Friday, December 14, 2007
The Indignity of Commuting by Bicycle: Falling Down In Public
As reader, insightful commenter, and pun enthusiast Leroy pointed out in the comments on the last post, if you rode over the Brooklyn Bridge this morning, chances are you paid for your poor choice by falling down at some point--especially if you tend follow the roadie's guide to negotiating snow and ice, which is as follows:
2) Stiffen your entire body
3) If your wheels should start to slip, apply your brakes forcefully
4) Fall and break your collarbone (Roadie collarbones break like Bontrager steerers at Paris-Roubaix. Every time a roade fractures his clavicle triathlete hem lines get a little higher. Why do you think they show so much skin?)
Now I'm not saying I fell today, and I'm not saying I didn't. But I will say that falling during a commute is much worse than falling in a race--not because it's any more severe, but because there are lots of people around. A fall during a race is in context while a fall in the city is just embarrassing. If you do happen to fall, here are some ways to pull it off:
--Stay down. Make it look as though, while you certainly didn't mean to wind up on the pavement, you're kind of happy you did. Go into your bag, make a few phone calls, maybe eat something. Or else just fold your hands behind your head, relax, and gaze wistfully at the sky. People respect people who take life as it comes.
--Make it count. Once you realize you're going down, maximize the shock value. Send the bike sliding for a few yards. If you can, take a few other riders with you. Then get up and finish your bike off like Pete Townshend laying waste to his guitar at the end of a concert. Maybe even take out a car windshield too. Clumbsiness is embarrassing--carnage is awesome.
--Be hostile. People might ask if you're OK, but they're really just gloating. You know what's good for wiping the smugness off some self-satisfied good samaritan's face? A snowball.
--Jump right up and shout incredulously. "Holy crap! Did you see that?!?"
--Accost and blame a diminutive, non-English speaking tourist.
Here's what not to do:
--Try to pretend you're not hurt when you are. I've seen this one before. That's when someone has an awkward fall, is obviously injured, but is to embarrassed to acknowledge it so refuses help and just rides off in obvious agony. Not only is that unwise, but it just doesn't look good. It's kind of like Pee Wee Herman leaving the biker bar. Falling over because you couldn't get out of your pedals may look stupid, but getting back on too soon, riding the wrong way down a one-way street, and getting run over by a Fresh Direct truck looks really, really stupid.
--Say "I meant to do that." Again, it was funny in "Pee Wee's Big Adventure," but it's lame in real life.
--Bang your seat back into place with your palm. Why do people do that? It's not a race--take two seconds, use an allen key, and do it properly.

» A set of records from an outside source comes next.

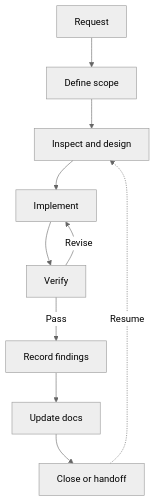
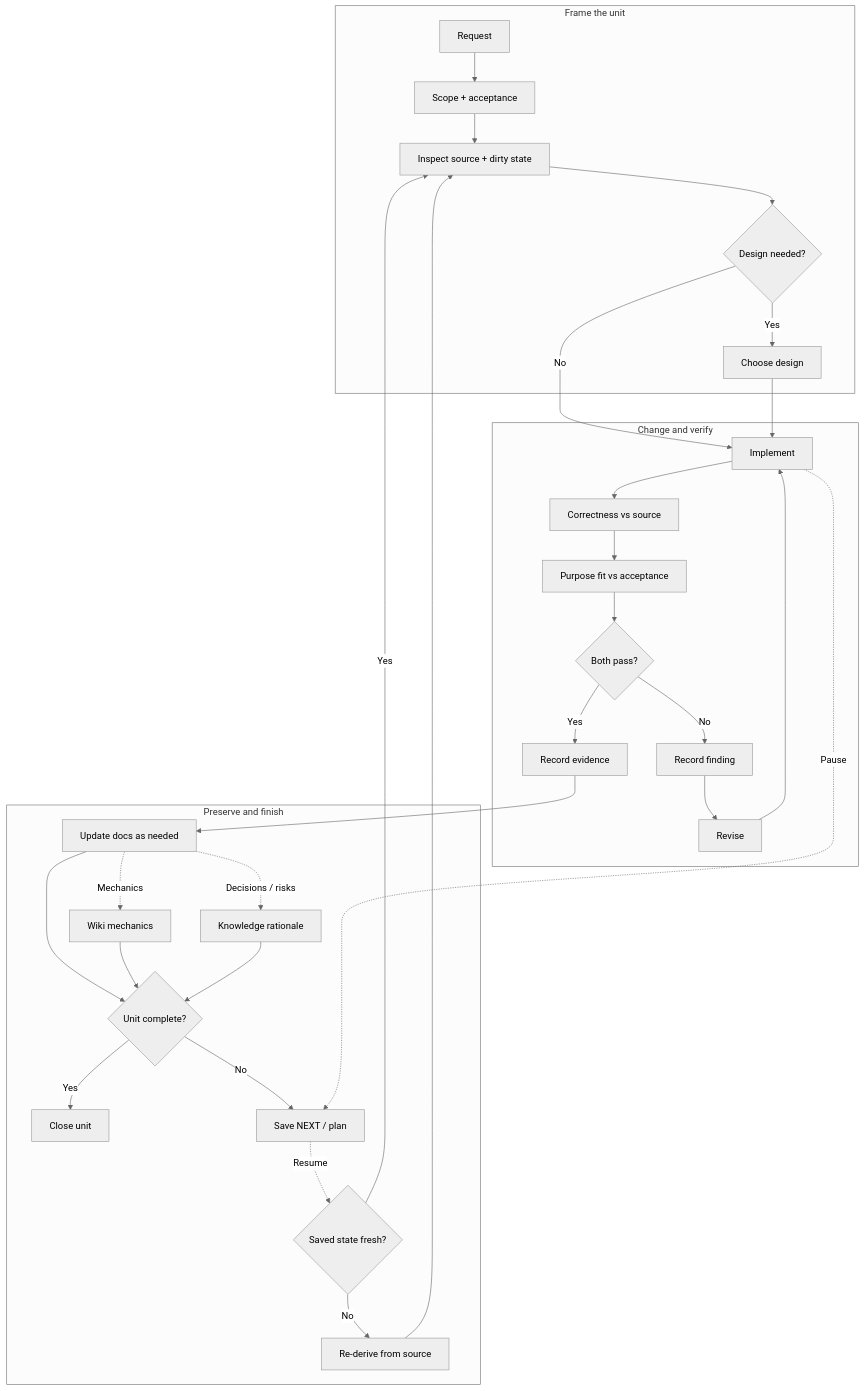
One commit to ARCLIGHTSTRVL/harness_codex changed the diagram in README.md. Above: the diagram before and after it, drawn with Mermaid (neutral theme). The commit also changed other lines of this file, not shown here.

Commit message:
docs: expand unit workflow diagram

````diff
--- a/README.md
+++ b/README.md
@@ -98,12 +104,37 @@
 ```mermaid
 flowchart TD
-    R[Request] --> S[Define scope]
-    S --> D[Inspect and design]
-    D --> I[Implement]
-    I --> V[Verify]
-    V -->|Revise| I
-    V -->|Pass| E[Record findings]
-    E --> A[Update docs]
-    A --> H[Close or handoff]
-    H -. Resume .-> D
+    subgraph FRAME["Frame the unit"]
+        R[Request] --> S[Scope + acceptance]
+        S --> B[Inspect source + dirty state]
+        B --> G{Design needed?}
+        G -->|Yes| D[Choose design]
+    end
+
+    subgraph PROVE["Change and verify"]
+        G -->|No| I[Implement]
+        D --> I
+        I --> C[Correctness vs source]
+        C --> P[Purpose fit vs acceptance]
+        P --> V{Both pass?}
+        V -->|No| F[Record finding]
+        F --> X[Revise]
+        X --> I
+        V -->|Yes| E[Record evidence]
+    end
+
+    subgraph FINISH["Preserve and finish"]
+        E --> M[Update docs as needed]
+        M -. Mechanics .-> W[Wiki mechanics]
+        M -. Decisions / risks .-> K[Knowledge rationale]
+        M --> Z{Unit complete?}
+        W --> Z
+        K --> Z
+        Z -->|Yes| Q[Close unit]
+        Z -->|No| H[Save NEXT / plan]
+        I -. Pause .-> H
+        H -. Resume .-> N{Saved state fresh?}
+        N -->|Yes| B
+        N -->|No| Y[Re-derive from source]
+        Y --> B
+    end
 ```
````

--Attempt to commiserate with passers-by over equipment damage. "Look! See that? The brake lever's all bent now!" Nobody cares.
So remember, it's getting messy out there. If you can't be careful, at least be dignified. And stay off the Brooklyn Bridge after bad weather.